Exercise instructions >>
Copy every line that holds the string "frontend" from the data below.

Data section >>

────────────────────

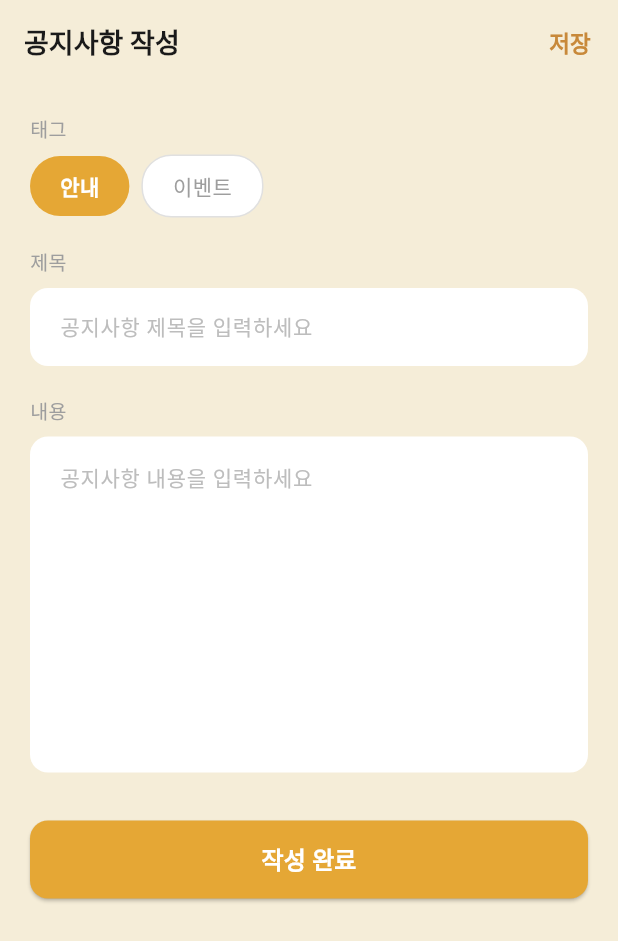
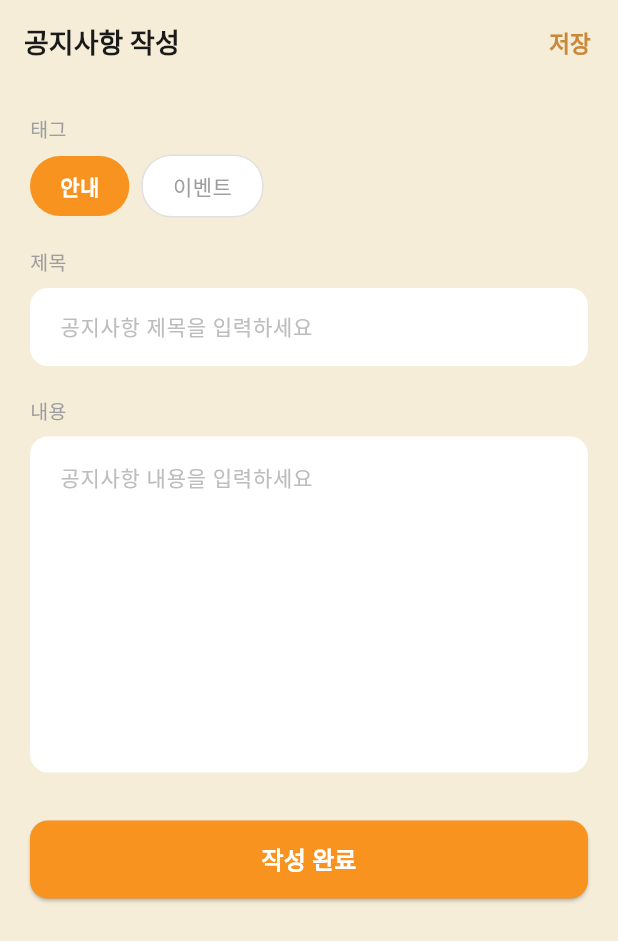
Before and after one commit to eric728066/SmithLife, a Flutter app: the AdminAnnouncementFormPage screen opened by its route, on a phone screen of 412 x 824 dp. Shown: the top 941 px of the screen. Run offline on Flutter 3.47's test engine with Material 3 defaults, Android fonts, the phone set to English and light mode, and no system bars; our stand-ins replace dio, flutter_riverpod, flutter_secure_storage, go_router, qr_flutter, shared_preferences; accounts and stored records are empty; Roboto replaces fonts that are missing (GothicA1).

Commit message:
style: 스플래시/로그인/회원가입 배경색을 로고 오렌지(#F7931E)로 통일
Co-Authored-By: Claude Sonnet 4.6 <noreply@anthropic.com>

```diff
--- a/frontend/lib/core/theme/app_colors.dart
+++ b/frontend/lib/core/theme/app_colors.dart
@@ -2,7 +2,7 @@ import 'package:flutter/material.dart';
 
 class AppColors {
   // 스플래시/로그인/회원가입 배경 - 황금오렌지
-  static const Color orangeBg = Color(0xFFE5A735);
+  static const Color orangeBg = Color(0xFFF7931E);
 
   // 앱 내부 배경 - 크림
   static const Color cream = Color(0xFFF5EDD8);
```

────────────────────

Exercise answer >>
--- a/frontend/lib/core/theme/app_colors.dart
+++ b/frontend/lib/core/theme/app_colors.dart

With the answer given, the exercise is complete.